Bond markets froze up in the late 2000s, which meant HFAs couldn’t find buyers for Housing Revenue Bonds, and were forced to turn to different lending models. One of these sources is called a TBA model (for various semi-arcane reasons), and that is the model that CalHFA has adopted. The TBA model does not use tax-free bonds, so after some discussion, our board decided to remove the first-time homebuyer requirement for CalHFA first mortgages.
This means you can move up a bit if you’re in a starter home. It also means you can downsize if the kids have left home and you’re looking for less lawn to mow and fewer carpets to vacuum. You do have to sell your existing house—the owner-occupancy requirement still applies—but it opens things up and lets more people take advantage of our competitive interest rates and CalPLUS’s Zero Interest Program for down payment.
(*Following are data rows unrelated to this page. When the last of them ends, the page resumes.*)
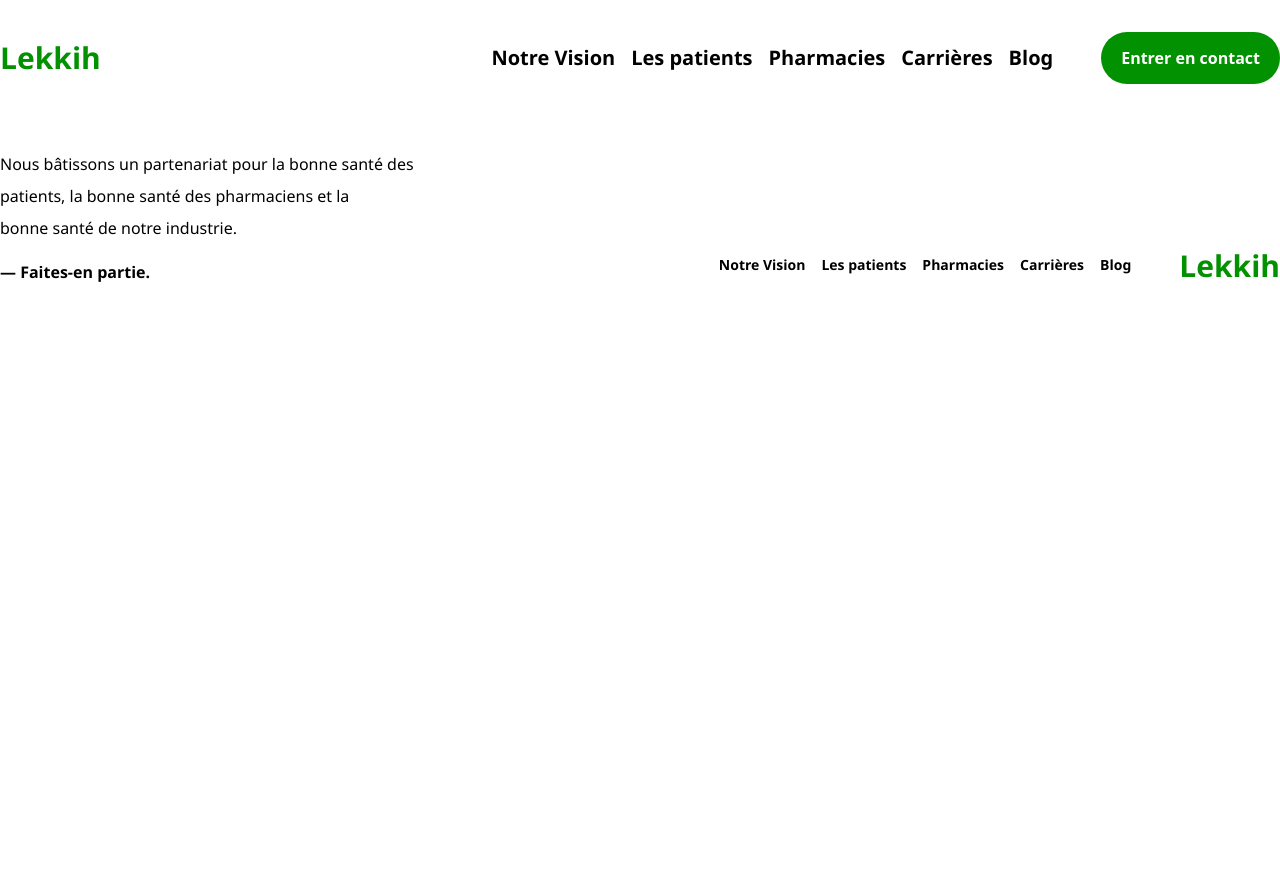
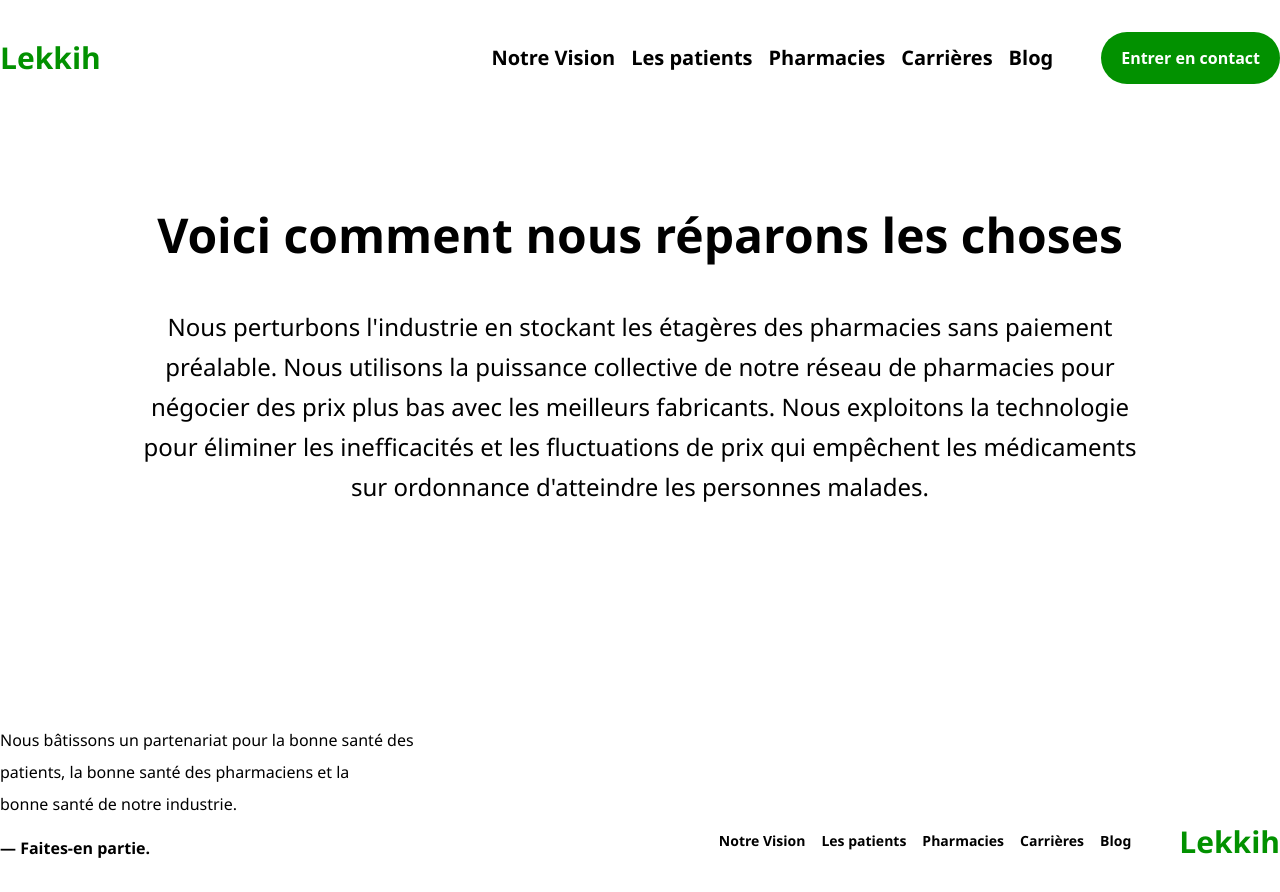
Before and after one commit to Asam237/lekkih, a Nuxt app: page / in a window 1280 px wide. Before the commit the page ends 800 px from the top, so only its background shows below. Built offline with nearby package versions, Linux system fonts and the light colour scheme.

Commit message:
feat: how we do component

```diff
--- a/app.vue
+++ b/app.vue
@@ -1,6 +1,7 @@
 <template>
   <div>
     <HeaderComponent />
+    <HowWeDoComponent />
     <FooterComponent />
   </div>
 </template>
--- /dev/null
+++ b/components/HowWeDoComponent.vue
@@ -0,0 +1,21 @@
+<template>
+    <div class="md:h-[60vh] mt-12 md:mt-24">
+        <div class="container">
+            <div class="flex flex-col items-center justify-center md:mx-[5vw]">
+                <h1 class="text-5xl text-center">Voici comment nous réparons les choses</h1>
+                <div class="mt-6 md:mt-12">
+                    <p class="md:mx-[5vw] text-center text-2xl leading-10">Nous perturbons l'industrie en stockant les
+                        étagères des
+                        pharmacies
+                        sans
+                        paiement préalable.
+                        Nous utilisons la puissance collective de notre réseau de pharmacies pour négocier des prix plus
+                        bas avec les meilleurs fabricants.
+                        Nous exploitons la technologie pour éliminer les inefficacités et les fluctuations de prix qui
+                        empêchent les médicaments sur ordonnance d'atteindre les personnes malades.
+                    </p>
+                </div>
+            </div>
+        </div>
+    </div>
+</template>
```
We’re very excited about serving more Californians; please contact us or an approved lender if you’re interested!
For the past six months, a team of state staff from CalHFA and the Departments of Housing and Community Development, and Veterans Affairs have planned for the passage of the Veterans Housing and Homeless Prevention (VHHP) Program. The team started working on the program design shortly after the original bill (AB 639), proposed by Assembly Speaker Perez and signed by Governor Brown on October 10, 2013 (Chapter 727, Statutes 2013), placed the item – now known as Proposition 41, on the June ballot. With the overwhelming approval of Proposition 41 by California voters on June 3, the interagency team is poised to jump right in and officially begin the program design and implementation. A joint press release, issued June 11th, shows the work the team has already completed on program design over the last several months and includes dates for an initial round of stakeholder meetings in the coming months.
So what has this team been working on? A lot of time has been invested in researching veteran needs and interviewing key policy stakeholders – including federal government partners (HUD, VA and the United States Interagency Council on Homelessness), researchers, veteran-specific service providers and developers with experience in serving the needs of veterans. In total, the team interviewed approximately 25 stakeholders. They’ve learned a lot. For example, did you know…
All of the valuable information collected will be used to build our VHHP Program design. The team is working on a draft program framework identifying the eligible project types, population targeting as well as project selection and supportive service plan criteria to use in the program’s initial round of stakeholder meetings scheduled for mid-July.
We at CalHFA and HCD are perfectly placed to help acquire, construct, and renovate multifamily supportive housing for veterans. Proposition 41 gives us the resources. Working with CalVet and HCD gives us a strong team. And, veterans across California give us the motivation to create a program to help them get the housing help they need.
You can read more about the VHHP Program on its dedicated web page. This program is going to make a huge difference in thousands of lives, and our work with other state agencies and partners across California is going to make it all possible.
California’s drought is continuing with no end in sight. The more you know about the impacts and consequences of the drought, the better equipped you’ll be to pitch in and do your part. There are several sites with information; one of the best is saveourh2o.org. Please take a moment to check it out; every gallon makes a difference.